▶ [EXERCISE]: Copy every record below exactly.

▶ [DATA LISTING]:
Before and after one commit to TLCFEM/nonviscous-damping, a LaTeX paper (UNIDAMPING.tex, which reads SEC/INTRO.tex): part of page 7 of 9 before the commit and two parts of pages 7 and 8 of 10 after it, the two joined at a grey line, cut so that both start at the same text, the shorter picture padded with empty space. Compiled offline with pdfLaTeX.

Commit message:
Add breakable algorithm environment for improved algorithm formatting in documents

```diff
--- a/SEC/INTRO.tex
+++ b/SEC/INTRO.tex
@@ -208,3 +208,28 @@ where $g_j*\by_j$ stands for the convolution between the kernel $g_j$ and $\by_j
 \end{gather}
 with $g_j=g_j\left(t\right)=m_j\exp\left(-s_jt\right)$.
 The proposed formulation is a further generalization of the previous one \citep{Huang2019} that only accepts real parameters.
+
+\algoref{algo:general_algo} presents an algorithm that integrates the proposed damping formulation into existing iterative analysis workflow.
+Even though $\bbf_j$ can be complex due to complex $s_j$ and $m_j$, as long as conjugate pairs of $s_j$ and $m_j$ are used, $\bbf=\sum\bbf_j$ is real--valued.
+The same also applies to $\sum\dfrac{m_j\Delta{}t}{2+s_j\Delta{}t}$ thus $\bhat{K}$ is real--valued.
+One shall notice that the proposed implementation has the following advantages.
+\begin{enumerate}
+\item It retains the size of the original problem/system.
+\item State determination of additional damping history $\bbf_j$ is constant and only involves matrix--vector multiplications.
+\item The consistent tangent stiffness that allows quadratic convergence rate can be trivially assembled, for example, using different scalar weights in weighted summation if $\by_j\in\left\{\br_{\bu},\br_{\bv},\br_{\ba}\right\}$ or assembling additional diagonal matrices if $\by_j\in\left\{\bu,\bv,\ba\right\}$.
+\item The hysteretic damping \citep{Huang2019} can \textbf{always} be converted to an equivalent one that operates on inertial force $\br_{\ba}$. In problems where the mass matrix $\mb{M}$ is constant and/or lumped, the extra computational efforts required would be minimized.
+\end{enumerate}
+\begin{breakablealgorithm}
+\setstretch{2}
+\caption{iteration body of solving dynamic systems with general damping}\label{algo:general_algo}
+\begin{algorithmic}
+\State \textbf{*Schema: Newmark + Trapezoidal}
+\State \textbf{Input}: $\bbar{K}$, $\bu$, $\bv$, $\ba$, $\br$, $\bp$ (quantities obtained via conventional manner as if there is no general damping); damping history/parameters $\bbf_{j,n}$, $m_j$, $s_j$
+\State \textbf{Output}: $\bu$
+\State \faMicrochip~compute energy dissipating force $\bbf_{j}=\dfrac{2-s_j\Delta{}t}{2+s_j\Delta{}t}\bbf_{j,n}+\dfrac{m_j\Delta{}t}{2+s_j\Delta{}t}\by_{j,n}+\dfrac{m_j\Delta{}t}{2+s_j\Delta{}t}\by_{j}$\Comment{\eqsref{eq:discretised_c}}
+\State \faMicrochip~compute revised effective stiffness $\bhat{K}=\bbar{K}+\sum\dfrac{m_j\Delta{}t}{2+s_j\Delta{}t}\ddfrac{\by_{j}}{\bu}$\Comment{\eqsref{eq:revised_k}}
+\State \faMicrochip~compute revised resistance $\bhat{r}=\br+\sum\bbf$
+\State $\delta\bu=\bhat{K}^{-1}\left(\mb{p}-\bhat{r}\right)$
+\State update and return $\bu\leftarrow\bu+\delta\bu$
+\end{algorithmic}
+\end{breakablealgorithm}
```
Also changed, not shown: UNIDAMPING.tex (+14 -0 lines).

▶ [RESULT OF THIS TASK]:
Before and after one commit to TLCFEM/nonviscous-damping, a LaTeX paper (UNIDAMPING.tex, which reads SEC/INTRO.tex): part of page 7 of 9 before the commit and two parts of pages 7 and 8 of 10 after it, the two joined at a grey line, cut so that both start at the same text, the shorter picture padded with empty space. Compiled offline with pdfLaTeX.

Commit message:
Add breakable algorithm environment for improved algorithm formatting in documents

```diff
--- a/SEC/INTRO.tex
+++ b/SEC/INTRO.tex
@@ -208,3 +208,28 @@ where $g_j*\by_j$ stands for the convolution between the kernel $g_j$ and $\by_j
 \end{gather}
 with $g_j=g_j\left(t\right)=m_j\exp\left(-s_jt\right)$.
 The proposed formulation is a further generalization of the previous one \citep{Huang2019} that only accepts real parameters.
+
+\algoref{algo:general_algo} presents an algorithm that integrates the proposed damping formulation into existing iterative analysis workflow.
+Even though $\bbf_j$ can be complex due to complex $s_j$ and $m_j$, as long as conjugate pairs of $s_j$ and $m_j$ are used, $\bbf=\sum\bbf_j$ is real--valued.
+The same also applies to $\sum\dfrac{m_j\Delta{}t}{2+s_j\Delta{}t}$ thus $\bhat{K}$ is real--valued.
+One shall notice that the proposed implementation has the following advantages.
+\begin{enumerate}
+\item It retains the size of the original problem/system.
+\item State determination of additional damping history $\bbf_j$ is constant and only involves matrix--vector multiplications.
+\item The consistent tangent stiffness that allows quadratic convergence rate can be trivially assembled, for example, using different scalar weights in weighted summation if $\by_j\in\left\{\br_{\bu},\br_{\bv},\br_{\ba}\right\}$ or assembling additional diagonal matrices if $\by_j\in\left\{\bu,\bv,\ba\right\}$.
+\item The hysteretic damping \citep{Huang2019} can \textbf{always} be converted to an equivalent one that operates on inertial force $\br_{\ba}$. In problems where the mass matrix $\mb{M}$ is constant and/or lumped, the extra computational efforts required would be minimized.
+\end{enumerate}
+\begin{breakablealgorithm}
+\setstretch{2}
+\caption{iteration body of solving dynamic systems with general damping}\label{algo:general_algo}
+\begin{algorithmic}
+\State \textbf{*Schema: Newmark + Trapezoidal}
+\State \textbf{Input}: $\bbar{K}$, $\bu$, $\bv$, $\ba$, $\br$, $\bp$ (quantities obtained via conventional manner as if there is no general damping); damping history/parameters $\bbf_{j,n}$, $m_j$, $s_j$
+\State \textbf{Output}: $\bu$
+\State \faMicrochip~compute energy dissipating force $\bbf_{j}=\dfrac{2-s_j\Delta{}t}{2+s_j\Delta{}t}\bbf_{j,n}+\dfrac{m_j\Delta{}t}{2+s_j\Delta{}t}\by_{j,n}+\dfrac{m_j\Delta{}t}{2+s_j\Delta{}t}\by_{j}$\Comment{\eqsref{eq:discretised_c}}
+\State \faMicrochip~compute revised effective stiffness $\bhat{K}=\bbar{K}+\sum\dfrac{m_j\Delta{}t}{2+s_j\Delta{}t}\ddfrac{\by_{j}}{\bu}$\Comment{\eqsref{eq:revised_k}}
+\State \faMicrochip~compute revised resistance $\bhat{r}=\br+\sum\bbf$
+\State $\delta\bu=\bhat{K}^{-1}\left(\mb{p}-\bhat{r}\right)$
+\State update and return $\bu\leftarrow\bu+\delta\bu$
+\end{algorithmic}
+\end{breakablealgorithm}
```
Also changed, not shown: UNIDAMPING.tex (+14 -0 lines).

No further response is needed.